April 13, 2014
This is my day off but you are with me even now. I'm trapped indoors because it's an aggravating-weather day, and all I can do is read the paper in front of the window before my little desk. The panes are smeared with just enough rain to make things look obscure and distorted. I wish it would go on and rain. What's sticking to the glass cannot even be dignified by calling it a drizzle. Hey! Mom Nature, get it over with! We need every drop that's missing.
Still and all, a disagreeable day allows me to linger over the paper and a mug of tea. I google words and titles to expand my understanding of stories and words that are unfamiliar or intriguing enough to warrant investigation.
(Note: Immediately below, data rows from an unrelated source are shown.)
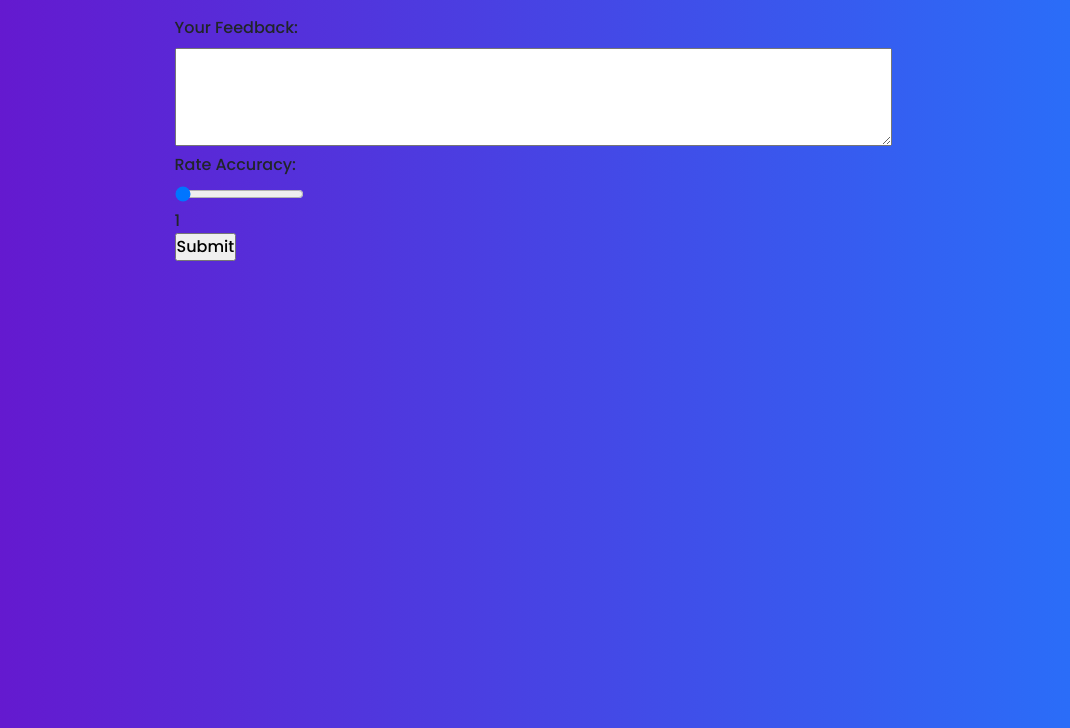
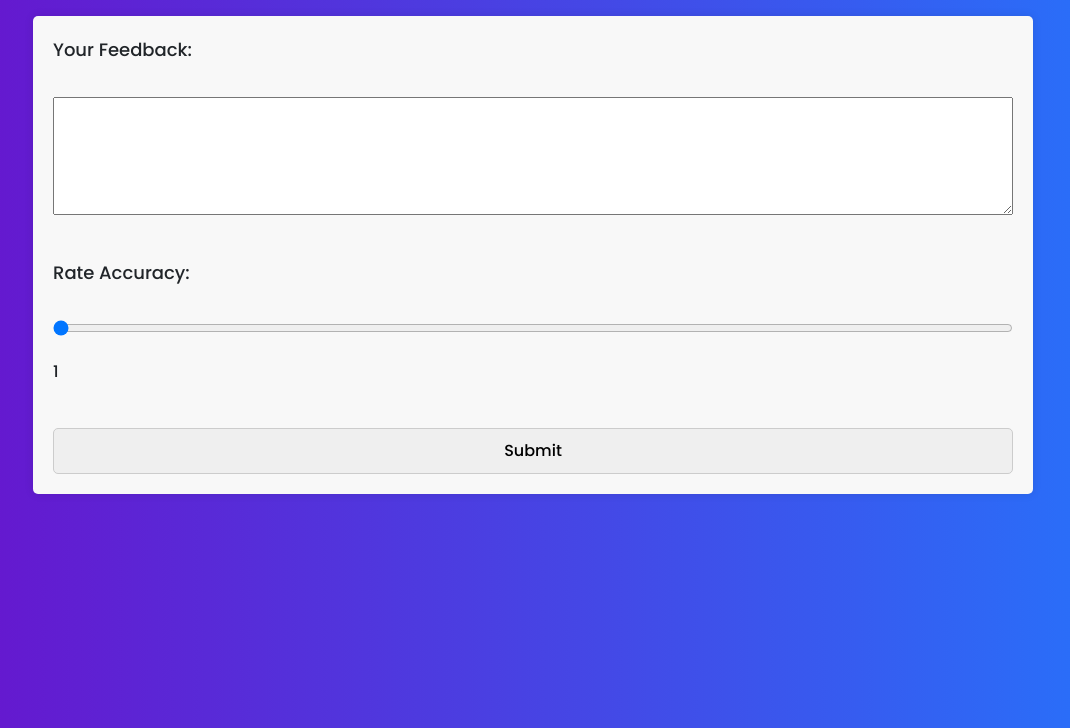
Before and after one commit to kdot-mi/PhishScope, a Flask app: page /feedback in a window 1280 px wide. Shown: the part 72-800 px from the top of the page, without its empty margins (107-1177 px from the left). Run offline with Flask 3, Linux system fonts and the light colour scheme; some libraries are stand-ins or nearby versions.

Commit message:
feedback style changes

```diff
--- a/Flask App/static/script.js
+++ b/Flask App/static/script.js
@@ -16,7 +16,3 @@ function showContent(id) {
     // Show the selected content div
     document.getElementById(id).style.display = 'block';
 }
-
-document.getElementById('rating').oninput = function() {
-    document.getElementById('ratingValue').textContent = this.value;
-}
--- a/Flask App/static/styles.css
+++ b/Flask App/static/styles.css
@@ -70,7 +70,7 @@ form p{
     font-size: 16px;
 }
 
-button[type="submit"], #url-scanner input[type="submit"]  {
+button[type="submit"], #url-scanner input[type="submit"], .container2 input[type="submit"] {
     width: 100%;
     padding: 10px;
     border-radius: 5px;
@@ -206,3 +206,46 @@ nav ul{
     border-radius: 4px;
     margin-bottom: 10px;
 }
+
+/* Feedback Page */
+.container2 {
+    width: 1000px;
+    margin: auto;
+    padding: 20px;
+    box-shadow: 0px 0px 10px rgba(0, 0, 0, 0.1);
+    background-color: #f8f8f8;
+    font-family: 'Poppins', sans-serif;
+    border-radius: 5px;
+}
+
+.container2 form {
+    display: flex;
+    flex-direction: column;
+}
+
+.container2 label {
+    font-size: 18px;
+    margin-bottom: 10px;
+}
+
+.container2 textarea {
+    padding: 10px;
+    font-size: 16px;
+    margin-bottom: 20px;
+}
+
+.container input[type="range"] {
+    cursor: pointer;
+}
+
+.container2 span {
+    font-size: 16px;
+    margin-bottom: 20px;
+}
+
+.parent{
+    display: flex;
+    justify-content: center;
+    align-items: center;
+    height: 75vh;
+}
--- a/Flask App/templates/feedback.html
+++ b/Flask App/templates/feedback.html
@@ -35,7 +35,7 @@
     </nav>
 
     <!-- Feedback Form -->
-    <div class="container">
+    <div class="container2">
         <form action="{{ url_for('feedback') }}" method="post">
             <label for="feedback">Your Feedback:</label><br>
             <textarea id="feedback" name="feedback" rows="4" cols="50"></textarea><br>
--- /dev/null
+++ b/Flask App/url_scan_results.txt
@@ -0,0 +1,4 @@
+URL: www.youtube.com
+Results: {'malicious': 0, 'suspicious': 0, 'undetected': 18, 'harmless': 74, 'timeout': 0}
+
+WHOIS: None
```
Also changed, not shown: instance/phishScope.db.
Reading the Sunday Times can go on for hours. I don't necessarily read the entire thing through in one sitting, however. I peruse the Book Review first thing. Always. It's like eating the inside of an Oreo first. I promise you it is just that good to me. Although I gave up Oreos. Again.
Today's Book Review is a SPECAL ISSUE. Oh, but I am savoring it like I would a double stuf Oreo! Oh! It's called stuff! Well, stuf. It's man-made so they cannot call it s-t-u-f-f, 'cause if they did they might have to tell us what's in the stuff. Please don't let it still be Crisco and powdered sugar. Mmmm! Gagging gently.
My favorite read in todays Book Review is SKETCHBOOK, Heads or Tails, by Chris Ware. He is the author of the graphic novel, Building Stories. I have clipped several of his stories and slip them into envelopes I glue to a page of my current journal. Do you ever make a mess addressing a lovely envelope and cannot bear to waste it? You do? Here's what I do.
Adhere it to a page of my journal. Such a lovely envelope. Could you toss it? See that bit of tape up top, with the blue heart? It's a leftover from the previous page. Waste not, want not, yes?
Inside is just as lovely and it's the perfect safe-keeper for secrets and special bits. Moisten the flap and glue your secrets if that's what you prefer, otherwise gently tuck it inside the body and you can revisit your treasure as often as you like. Tuck a token inside. I often include a dried flower, ticket stubs, photographs and whatnot.
Wish I didn't have to fold today's treasure because creases just are not right for Ware's masterpiece. Still and all it's better than nothing and this story took me a long way back. It took me back to when I was a little girl, and getting a penny was such a big deal. My parents taught me about wheaties. Bet yours did too.
I felt so special when I became the owner of a shiny new penny. One penny bought a lot back then, and they made a safe, satisfying thunk when they hit the bottom of a piggy bank. Before I decided to save it or spend it, I clutched my new acquisition with a death grip that made my palms sweat and cramp until I had to give in to Mama's "Do you want me to hold it for you? I can put it in my pocket book." I refused at first but always, always gave in eventually. I taste that coppery smell of a wet penny right now, even as I tell you about it. Isn't memory a funny thing? I want you to awaken your memories of pennies, and think about how close and connected we really are through memories. Stories are powerful things, and graphic novels are stories on steroids. Read on. And why not drop Chris Ware a little thank-you note for the trip down memory lane? Here's a link:
Write to Chris Ware here:
P.O. Box 48056
H2V 4S8 Canada
P.S. When you were young and had to flip a coin, did you use a penny? We always used a nickel since most of us rarely chanced having a quarter in our pocket. Sometimes one of us rushed inside to grab a coin but we would never risk losing so much money!